Before and after images
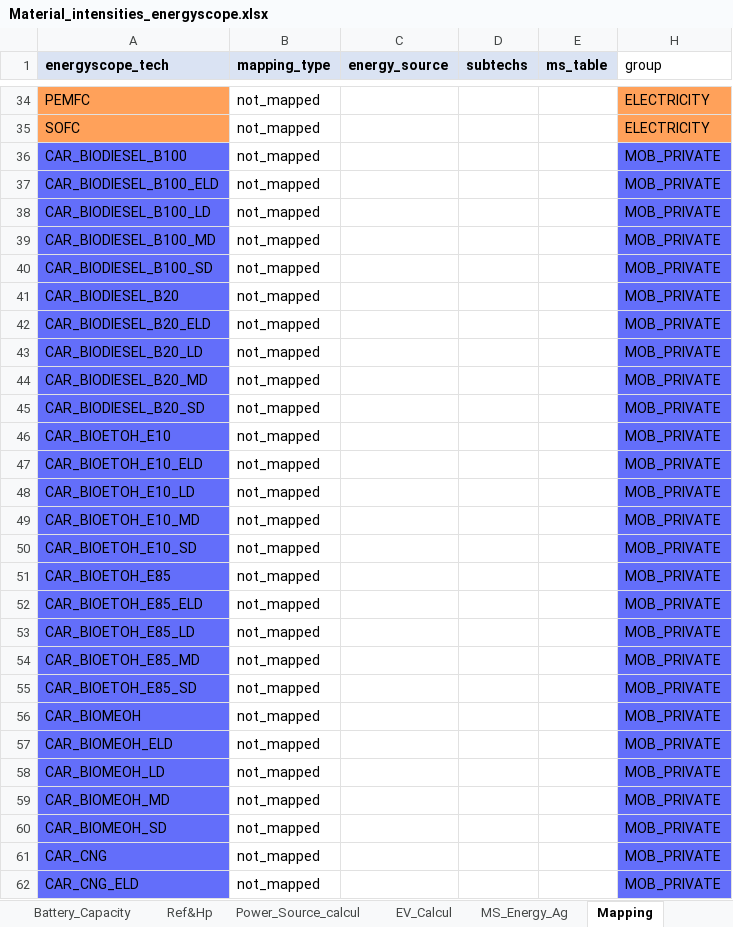
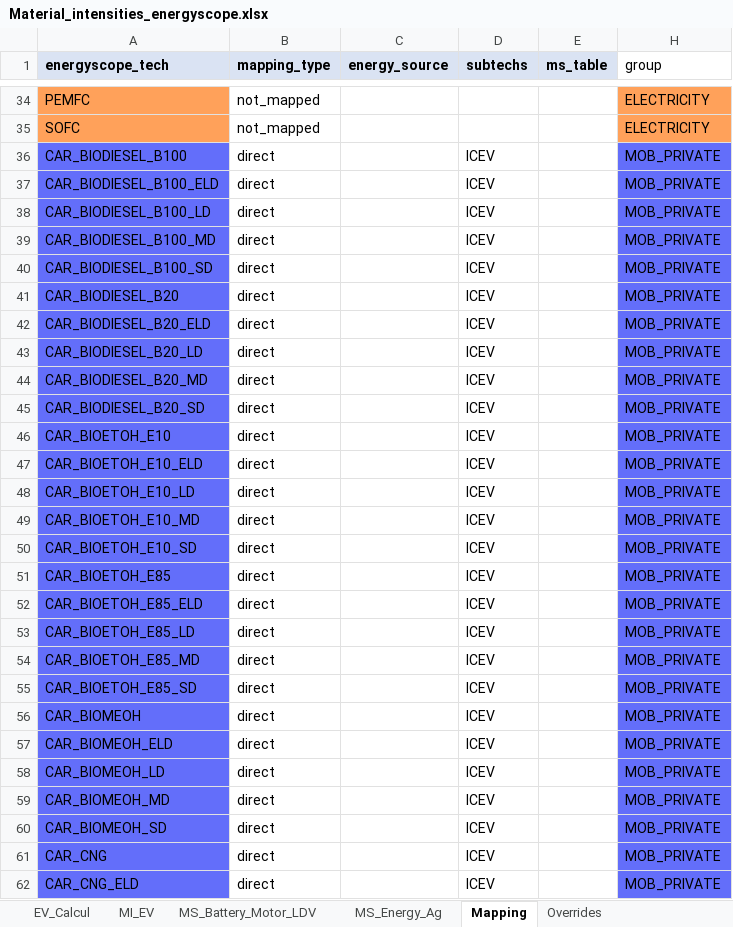
Before and after one commit to CIRAIG/EnergyScope-Quebec, an Excel workbook: projects/critical_materials/excel_files/Material_intensities_energyscope.xlsx, sheet Mapping, drawn as a sheet; only a part is shown, gaps mark what is left out; values as stored, in another font and other column widths than the file's, no borders; the diff covers the shown part only; the diff names each change by its address in the sheet, - before the commit and + after, or states it on an @@ line.

```diff
--- a/projects/critical_materials/excel_files/Material_intensities_energyscope.xlsx (sheet Mapping)
+++ b/projects/critical_materials/excel_files/Material_intensities_energyscope.xlsx (sheet Mapping)
-B36:B62 (mapping_type): not_mapped
+B36:B62 (mapping_type): direct
-D36:D62 (subtechs): (empty)
+D36:D62 (subtechs): ICEV
```
Also changed, not shown: 267 edited cells elsewhere in this sheet, sheet Power_Source_calcul, sheet EV_Calcul, sheet MI, sheet MI_EV, sheet MI_Energy, other sheet tabs, charts or pictures, 8 other files.
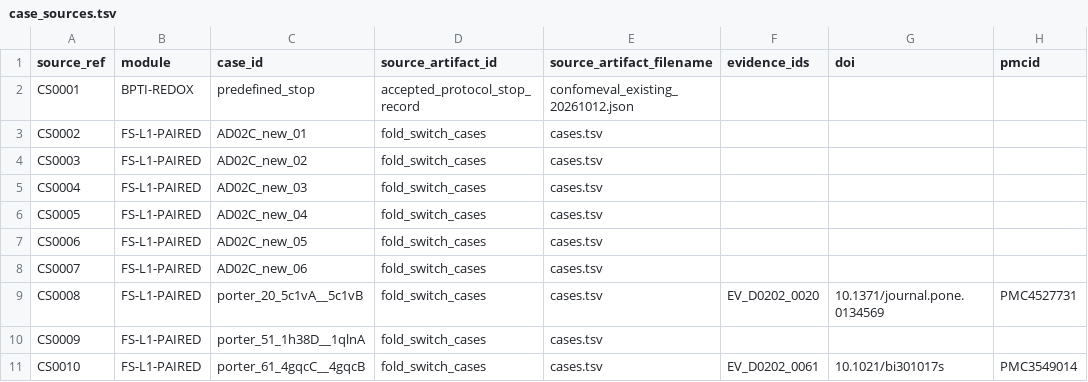
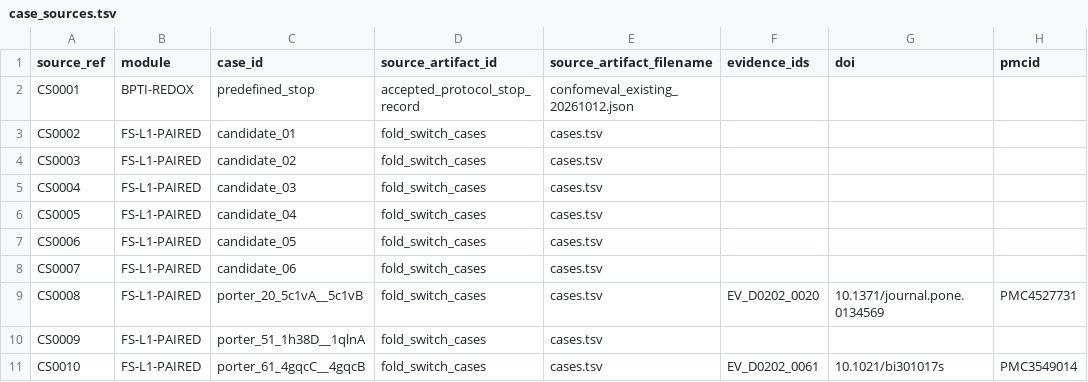
Before and after one commit to wyqmath/ConformEval, a TSV file: data/base/case_sources.tsv, drawn as a sheet; only a part is shown; the diff names each change by its address in the sheet, - before the commit and + after, or states it on an @@ line.

```diff
--- a/data/base/case_sources.tsv
+++ b/data/base/case_sources.tsv
-C3 (case_id): AD02C_new_01
+C3 (case_id): candidate_01
-C4 (case_id): AD02C_new_02
+C4 (case_id): candidate_02
-C5 (case_id): AD02C_new_03
+C5 (case_id): candidate_03
-C6 (case_id): AD02C_new_04
+C6 (case_id): candidate_04
-C7 (case_id): AD02C_new_05
+C7 (case_id): candidate_05
-C8 (case_id): AD02C_new_06
+C8 (case_id): candidate_06
```
Also changed, not shown: data/base/case_modules.tsv, data/base/sources.tsv, 24 other files.
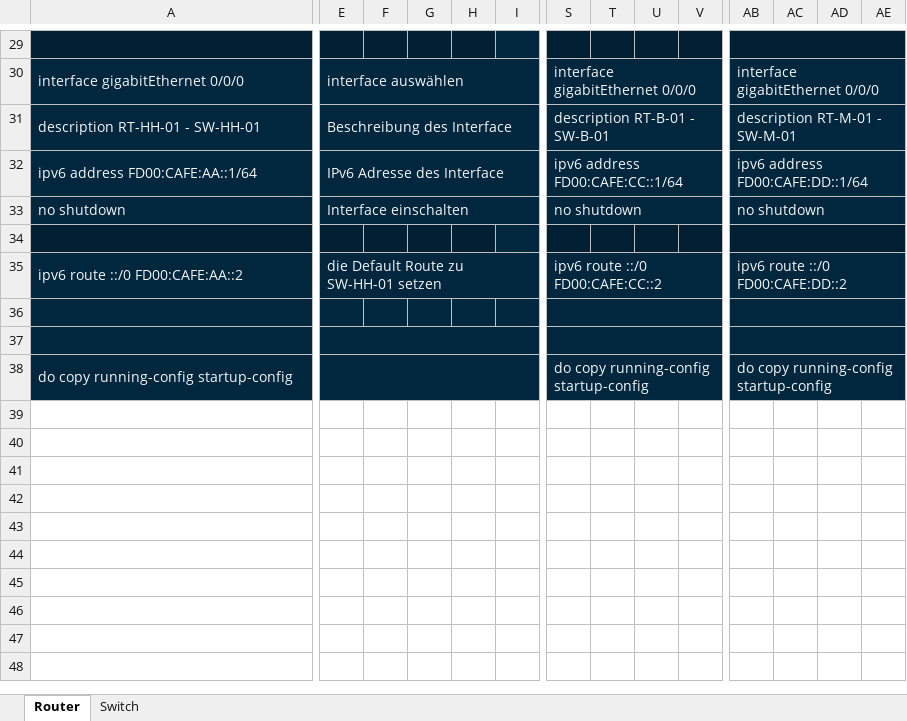
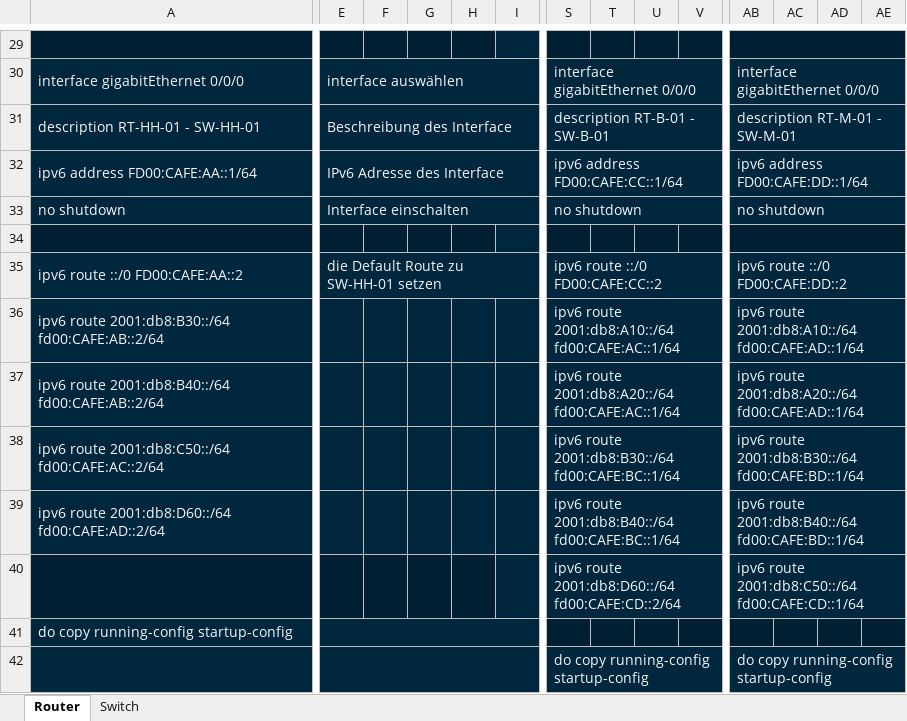
Before and after one commit to mvxsvchs/LF09, an Excel workbook: CLI.xlsx, sheet Router, drawn as a sheet; only a part is shown, gaps mark what is left out; values as stored, in another font and other column widths than the file's, no borders; removed rows and columns are numbered as before the commit, all else as after; rows hold the shown columns only; the diff covers the shown part only; the diff names each change by its address in the sheet, - before the commit and + after, or states it on an @@ line.

Commit message:
added statitc routes

```diff
--- a/CLI.xlsx (sheet Router)
+++ b/CLI.xlsx (sheet Router)
-row 36: (empty)
+row 36: ipv6 route 2001:db8:B30::/64 fd00:CAFE:AB::2/64 |  |  |  |  |  | ipv6 route 2001:db8:A10::/64 fd00:CAFE:AC::1/64 |  |  |  | ipv6 route 2001:db8:A10::/64 fd00:CAFE:AD::1/64
-row 37: (empty)
+row 37: ipv6 route 2001:db8:B40::/64 fd00:CAFE:AB::2/64 |  |  |  |  |  | ipv6 route 2001:db8:A20::/64 fd00:CAFE:AC::1/64 |  |  |  | ipv6 route 2001:db8:A20::/64 fd00:CAFE:AD::1/64
-E37:I37 merged
+row 38: ipv6 route 2001:db8:C50::/64 fd00:CAFE:AC::2/64 |  |  |  |  |  | ipv6 route 2001:db8:B30::/64 fd00:CAFE:BC::1/64 |  |  |  | ipv6 route 2001:db8:B30::/64 fd00:CAFE:BD::1/64
+row 39: ipv6 route 2001:db8:D60::/64 fd00:CAFE:AD::2/64 |  |  |  |  |  | ipv6 route 2001:db8:B40::/64 fd00:CAFE:BC::1/64 |  |  |  | ipv6 route 2001:db8:B40::/64 fd00:CAFE:BD::1/64
+row 40:  |  |  |  |  |  | ipv6 route 2001:db8:D60::/64 fd00:CAFE:CD::2/64 |  |  |  | ipv6 route 2001:db8:C50::/64 fd00:CAFE:CD::1/64
-S41: do copy running-config startup-config
+S41: (empty)
-S38:V38 merged
-AB41: do copy running-config startup-config
+AB41: (empty)
-AB38:AE38 merged
+row 42:  |  |  |  |  |  | do copy running-config startup-config |  |  |  | do copy running-config startup-config
```
Also changed, not shown: merged cells elsewhere in this sheet.
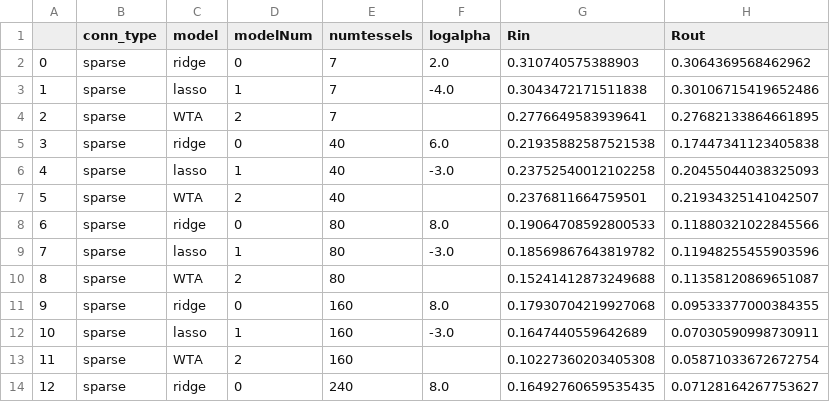
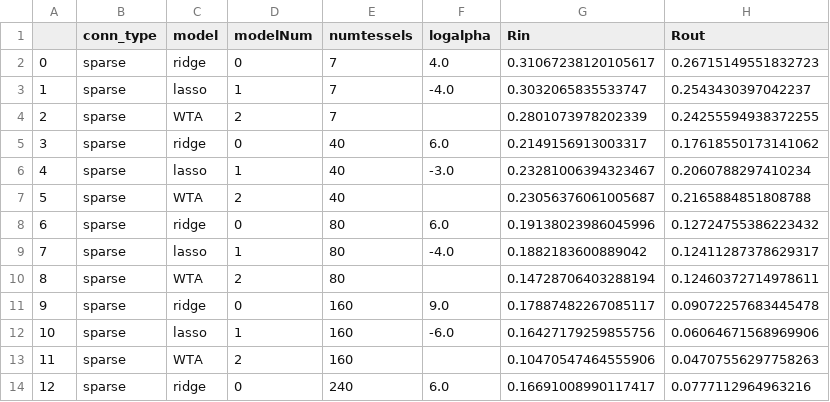
Before and after one commit to maedbhk/cerebellum_connectivity, a CSV file: notebooks/simulation_iid.csv, drawn as a sheet; only a part is shown; the diff covers the shown part only.

Commit message:
Updates on Simulations

```diff
--- a/notebooks/simulation_iid.csv
+++ b/notebooks/simulation_iid.csv
@@ -1,14 +1,14 @@
 ,conn_type,model,modelNum,numtessels,logalpha,Rin,Rout
-0,sparse,ridge,0,7,2.0,0.310740575388903,0.3064369568462962
-1,sparse,lasso,1,7,-4.0,0.3043472171511838,0.30106715419652486
-2,sparse,WTA,2,7,,0.2776649583939641,0.27682133864661895
-3,sparse,ridge,0,40,6.0,0.21935882587521538,0.17447341123405838
-4,sparse,lasso,1,40,-3.0,0.23752540012102258,0.20455044038325093
-5,sparse,WTA,2,40,,0.2376811664759501,0.21934325141042507
-6,sparse,ridge,0,80,8.0,0.19064708592800533,0.11880321022845566
-7,sparse,lasso,1,80,-3.0,0.18569867643819782,0.11948255455903596
-8,sparse,WTA,2,80,,0.15241412873249688,0.11358120869651087
-9,sparse,ridge,0,160,8.0,0.17930704219927068,0.09533377000384355
-10,sparse,lasso,1,160,-3.0,0.1647440559642689,0.07030590998730911
-11,sparse,WTA,2,160,,0.10227360203405308,0.05871033672672754
-12,sparse,ridge,0,240,8.0,0.16492760659535435,0.07128164267753627
+0,sparse,ridge,0,7,4.0,0.31067238120105617,0.26715149551832723
+1,sparse,lasso,1,7,-4.0,0.3032065835533747,0.2543430397042237
+2,sparse,WTA,2,7,,0.2801073978202339,0.24255594938372255
+3,sparse,ridge,0,40,6.0,0.2149156913003317,0.17618550173141062
+4,sparse,lasso,1,40,-3.0,0.23281006394323467,0.2060788297410234
+5,sparse,WTA,2,40,,0.23056376061005687,0.2165884851808788
+6,sparse,ridge,0,80,6.0,0.19138023986045996,0.12724755386223432
+7,sparse,lasso,1,80,-4.0,0.1882183600889042,0.12411287378629317
+8,sparse,WTA,2,80,,0.14728706403288194,0.12460372714978611
+9,sparse,ridge,0,160,9.0,0.17887482267085117,0.09072257683445478
+10,sparse,lasso,1,160,-6.0,0.16427179259855756,0.06064671568969906
+11,sparse,WTA,2,160,,0.10470547464555906,0.04707556297758263
+12,sparse,ridge,0,240,6.0,0.16691008990117417,0.0777112964963216
```
Also changed, not shown: 73 edited cells elsewhere in this file, 8 other files.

-- PROBLEM REQUIREMENTS --
Among the entries above, how many lines contain the string "config"? Only the number should be given.

-- PROBLEM SOLUTION --
3